WHAT TO WORK ON
Find each line of the entries with the string "fontSize", please, and copy it.
-----
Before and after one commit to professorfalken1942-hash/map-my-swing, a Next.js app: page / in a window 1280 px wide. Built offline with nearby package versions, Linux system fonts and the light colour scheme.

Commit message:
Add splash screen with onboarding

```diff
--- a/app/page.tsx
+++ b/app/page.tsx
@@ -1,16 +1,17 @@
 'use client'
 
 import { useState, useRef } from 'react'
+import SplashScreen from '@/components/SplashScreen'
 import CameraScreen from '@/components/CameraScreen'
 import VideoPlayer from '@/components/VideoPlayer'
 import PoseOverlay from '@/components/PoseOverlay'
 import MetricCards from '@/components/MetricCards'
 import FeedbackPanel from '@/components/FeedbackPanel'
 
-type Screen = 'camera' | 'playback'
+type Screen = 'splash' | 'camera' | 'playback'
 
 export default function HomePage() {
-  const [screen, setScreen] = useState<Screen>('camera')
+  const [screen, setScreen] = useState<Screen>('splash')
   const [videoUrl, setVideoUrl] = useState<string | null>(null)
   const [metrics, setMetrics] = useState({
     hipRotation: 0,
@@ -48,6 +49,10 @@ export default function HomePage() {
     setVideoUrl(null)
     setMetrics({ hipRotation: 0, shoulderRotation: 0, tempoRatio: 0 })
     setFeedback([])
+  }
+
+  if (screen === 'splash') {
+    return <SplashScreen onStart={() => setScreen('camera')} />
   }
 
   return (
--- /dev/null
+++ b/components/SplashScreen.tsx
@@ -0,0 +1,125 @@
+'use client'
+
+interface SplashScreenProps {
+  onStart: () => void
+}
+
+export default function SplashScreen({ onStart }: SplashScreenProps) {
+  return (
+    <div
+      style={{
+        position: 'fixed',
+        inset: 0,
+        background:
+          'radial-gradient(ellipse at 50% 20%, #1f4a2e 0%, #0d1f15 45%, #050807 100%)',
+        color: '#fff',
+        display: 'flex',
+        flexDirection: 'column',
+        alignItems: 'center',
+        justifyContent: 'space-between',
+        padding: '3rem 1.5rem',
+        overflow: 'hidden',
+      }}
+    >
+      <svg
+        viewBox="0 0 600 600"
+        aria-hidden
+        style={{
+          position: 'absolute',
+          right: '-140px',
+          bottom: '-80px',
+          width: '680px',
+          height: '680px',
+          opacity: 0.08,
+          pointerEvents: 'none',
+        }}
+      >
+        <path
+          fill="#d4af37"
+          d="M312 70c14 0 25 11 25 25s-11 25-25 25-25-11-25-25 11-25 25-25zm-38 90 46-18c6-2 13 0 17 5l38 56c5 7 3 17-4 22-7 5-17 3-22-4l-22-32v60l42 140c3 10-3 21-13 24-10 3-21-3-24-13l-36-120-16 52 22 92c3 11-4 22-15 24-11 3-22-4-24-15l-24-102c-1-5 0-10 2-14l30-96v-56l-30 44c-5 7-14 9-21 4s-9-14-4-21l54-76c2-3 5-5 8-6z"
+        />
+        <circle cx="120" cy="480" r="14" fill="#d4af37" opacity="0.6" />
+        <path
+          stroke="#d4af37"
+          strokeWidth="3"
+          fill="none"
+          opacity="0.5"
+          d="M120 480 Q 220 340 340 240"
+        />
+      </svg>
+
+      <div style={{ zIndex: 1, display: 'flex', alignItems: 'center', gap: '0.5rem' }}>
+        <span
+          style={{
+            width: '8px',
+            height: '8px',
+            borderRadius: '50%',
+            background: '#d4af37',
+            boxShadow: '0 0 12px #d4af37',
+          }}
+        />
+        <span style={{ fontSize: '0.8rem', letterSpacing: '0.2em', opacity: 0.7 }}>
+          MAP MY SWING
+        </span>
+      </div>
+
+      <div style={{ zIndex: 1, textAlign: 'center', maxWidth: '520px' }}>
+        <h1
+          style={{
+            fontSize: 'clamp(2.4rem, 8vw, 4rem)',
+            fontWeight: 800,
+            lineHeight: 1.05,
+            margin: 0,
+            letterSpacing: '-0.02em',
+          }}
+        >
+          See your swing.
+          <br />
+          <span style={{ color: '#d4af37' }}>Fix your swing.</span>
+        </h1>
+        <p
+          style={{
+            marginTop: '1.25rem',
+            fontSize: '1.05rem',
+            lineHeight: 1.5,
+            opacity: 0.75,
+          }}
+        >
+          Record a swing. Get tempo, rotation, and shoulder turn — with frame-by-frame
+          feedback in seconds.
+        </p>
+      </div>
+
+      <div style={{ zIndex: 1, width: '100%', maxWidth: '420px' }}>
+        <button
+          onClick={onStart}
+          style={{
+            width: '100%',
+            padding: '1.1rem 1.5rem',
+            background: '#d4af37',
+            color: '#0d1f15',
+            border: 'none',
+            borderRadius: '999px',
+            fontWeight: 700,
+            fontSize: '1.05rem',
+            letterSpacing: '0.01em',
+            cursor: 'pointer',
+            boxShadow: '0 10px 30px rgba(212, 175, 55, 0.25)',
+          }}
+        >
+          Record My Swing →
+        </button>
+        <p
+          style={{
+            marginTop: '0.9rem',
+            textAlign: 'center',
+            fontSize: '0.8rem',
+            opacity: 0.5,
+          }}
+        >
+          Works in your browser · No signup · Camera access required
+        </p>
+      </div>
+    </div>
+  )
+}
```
-----
EXPECTED ANSWER
+        <span style={{ fontSize: '0.8rem', letterSpacing: '0.2em', opacity: 0.7 }}>
+            fontSize: 'clamp(2.4rem, 8vw, 4rem)',
+            fontSize: '1.05rem',
+            fontSize: '1.05rem',
+            fontSize: '0.8rem',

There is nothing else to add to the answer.